CONSUMER CATCH-UP: Ford recalls F-150 trucks due to headlight issue, 'voice cloning' allows scammers to create convincing fakes, and Americans prematurely withdrew $57 billion from retirement accounts

SAN FRANCISCO (KGO) -- Ford announces recalls for quarter of a million pickup trucks

Ford has announced three recalls that affect over a quarter-million pickup trucks.

Over 160,000 2018-2020 model F-150 pickups in the U.S. are being recalled due to a headlight defect that may reduce the visibility of oncoming drivers. The affected vehicles' daytime running lamps do not dim when the main headlight control is switched on, a violation of federal motor vehicle safety standards. Dealers will fix this issue with a software update.

Ford is also recalling almost 14,000 2015-16 F-150s in the U.S. to fix an engine block heater cable. When the truck is parked and the block heater cable is plugged into an electrical outlet, there is an increased risk of overheated or melted wiring and even fire. Customers are advised to not use the engine block heater cable until their vehicle is inspected.

A smaller Ford recall is directed towards 319 2020 F-Series Super Duty and 2021 Ford E-Series vehicles that may not have enough axle lubricant.

Consumers can check if their vehicle is affected by checking the Ford Recalls page or calling the Customer Relationship Center at 800-392-3673.



"Voice cloning" could allow scammers to create more convincing impostors over the phone

The ability to "clone" someone's voice is making it easier for impostors to scam unsuspecting victims, law enforcement agencies and the Federal Trade Commission warn.

Florida Attorney General Ashley Moody said in a warning to consumers that voice cloning technology makes it possible for a scammer to sample someone's voice from as little as a five-second recording. The scammers can then recreate that person's voice for a phone conversation. This is where the scammers can pretend to be someone's loved one in urgent need of money, in a more advanced version of the classic "grandparent scam." Victims, eager to help their loved one on the other end of the line, are then tricked into wiring funds to the criminals.

Because it can be difficult to distinguish a real person's voice from their clone, consumers are urged to stay skeptical and ask questions that only the other person would know. If consumers have the actual contact info of the person the caller says they are, they're urged to hang up and call them using their known phone number to verify it's really them.



Americans prematurely withdrew $57 billion from their retirement accounts

A new report shows that many Americans are dipping into their retirement accounts early -- and paying hefty fees to do so.

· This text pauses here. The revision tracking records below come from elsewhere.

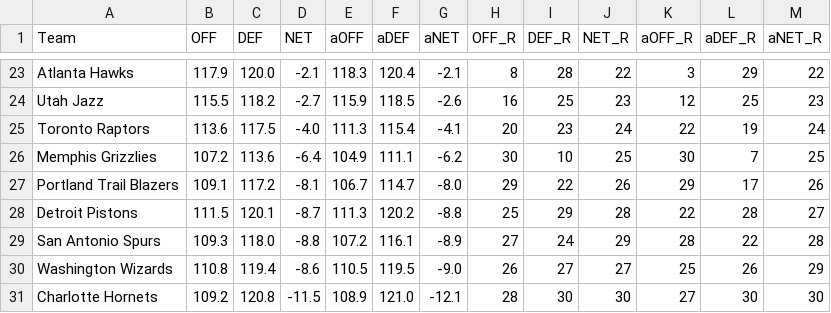
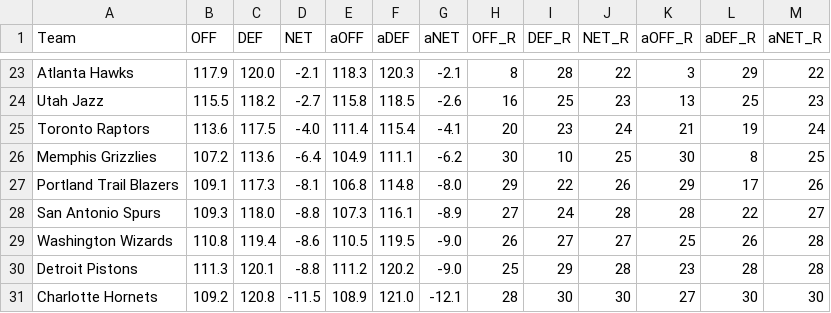
Before and after one commit to sravanpannala/csv, a CSV file: NBA_Adj_Ratings_2023_2024.csv, drawn as a sheet; only a part is shown, gaps mark what is left out; removed rows and columns are numbered as before the commit, all else as after; the diff covers the shown part only; the diff names each change by its address in the sheet, - before the commit and + after, or states it on an @@ line.

```diff
--- a/NBA_Adj_Ratings_2023_2024.csv
+++ b/NBA_Adj_Ratings_2023_2024.csv
-F23 (aDEF): 120.4
+F23 (aDEF): 120.3
-E24 (aOFF): 115.9
+E24 (aOFF): 115.8
-K24 (aOFF_R): 12
+K24 (aOFF_R): 13
-E25 (aOFF): 111.3
+E25 (aOFF): 111.4
-K25 (aOFF_R): 22
+K25 (aOFF_R): 21
-L26 (aDEF_R): 7
+L26 (aDEF_R): 8
-C27 (DEF): 117.2
+C27 (DEF): 117.3
-E27 (aOFF): 106.7
+E27 (aOFF): 106.8
-F27 (aDEF): 114.7
+F27 (aDEF): 114.8
-row 28: Detroit Pistons | 111.5 | 120.1 | -8.7 | 111.3 | 120.2 | -8.8 | 25 | 29 | 28 | 22 | 28 | 27
-E28 (aOFF): 107.2
+E28 (aOFF): 107.3
-J28 (NET_R): 29
+J28 (NET_R): 28
-M28 (aNET_R): 28
+M28 (aNET_R): 27
-M29 (aNET_R): 29
+M29 (aNET_R): 28
+row 30: Detroit Pistons | 111.3 | 120.1 | -8.8 | 111.2 | 120.2 | -9.0 | 25 | 29 | 28 | 23 | 28 | 28
```
Also changed, not shown: 2 added rows, 2 removed rows and 57 edited cells elsewhere in this file, NBA_prosptran_injuries_2023.csv.
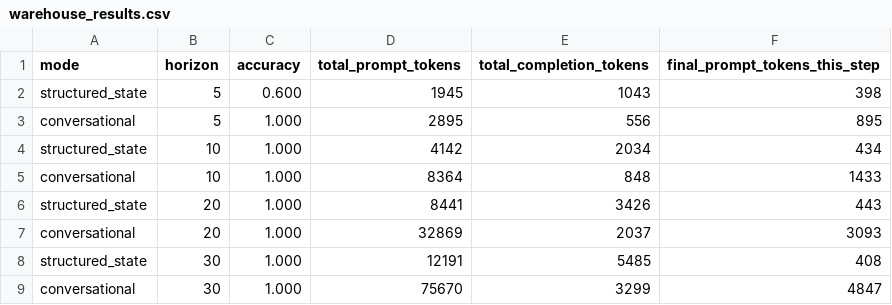
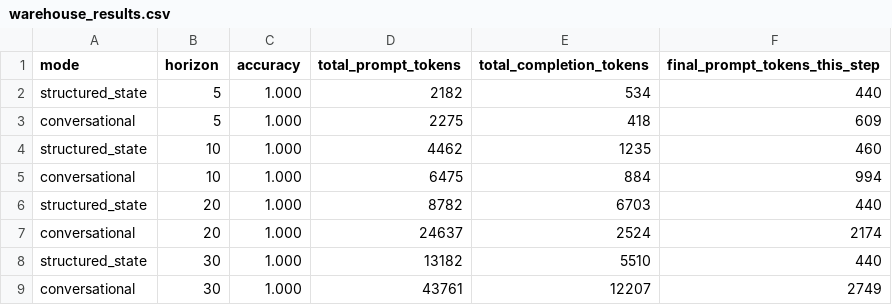
Before and after one commit to ASSERT-KTH/replication-structured-state-extraction, a CSV file: data/warehouse_results.csv, drawn as a sheet.

```diff
--- a/data/warehouse_results.csv
+++ b/data/warehouse_results.csv
@@ -1,9 +1,9 @@
 mode,horizon,accuracy,total_prompt_tokens,total_completion_tokens,final_prompt_tokens_this_step
-structured_state,5,0.600,1945,1043,398
-conversational,5,1.000,2895,556,895
-structured_state,10,1.000,4142,2034,434
-conversational,10,1.000,8364,848,1433
-structured_state,20,1.000,8441,3426,443
-conversational,20,1.000,32869,2037,3093
-structured_state,30,1.000,12191,5485,408
-conversational,30,1.000,75670,3299,4847
+structured_state,5,1.000,2182,534,440
+conversational,5,1.000,2275,418,609
+structured_state,10,1.000,4462,1235,460
+conversational,10,1.000,6475,884,994
+structured_state,20,1.000,8782,6703,440
+conversational,20,1.000,24637,2524,2174
+structured_state,30,1.000,13182,5510,440
+conversational,30,1.000,43761,12207,2749
```
Also changed, not shown: 8 other files.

The Internal Revenue Service collected about $5.7 billion dollars in penalties from retirement plans in 2017 (the latest year for which data is available), according to the study by the Investment Company Institute. Because withdrawing money from a retirement account before the age of 59 and a half incurs a 10 percent penalty on top of tax assessed on the withdrawn amount, the Investment Company Institute did some easy math to figure out that Americans withdrew $57 billion from their retirement accounts prematurely.

The IRS received 5.1 million returns that reported paying the early withdrawal penalty, meaning the average withdrawal was about $11,000.

There are some tax exempt reasons for making an early withdrawal -- education expenses, medical debts, or buying a home for the first time -- but financial experts warn that consumers should look into less costly methods of pulling together cash, including a 401(k) loan or personal bank loan.



Take a look at more stories and videos by Michael Finney and 7 On Your Side.

Copyright © 2020 KGO-TV. All Rights Reserved.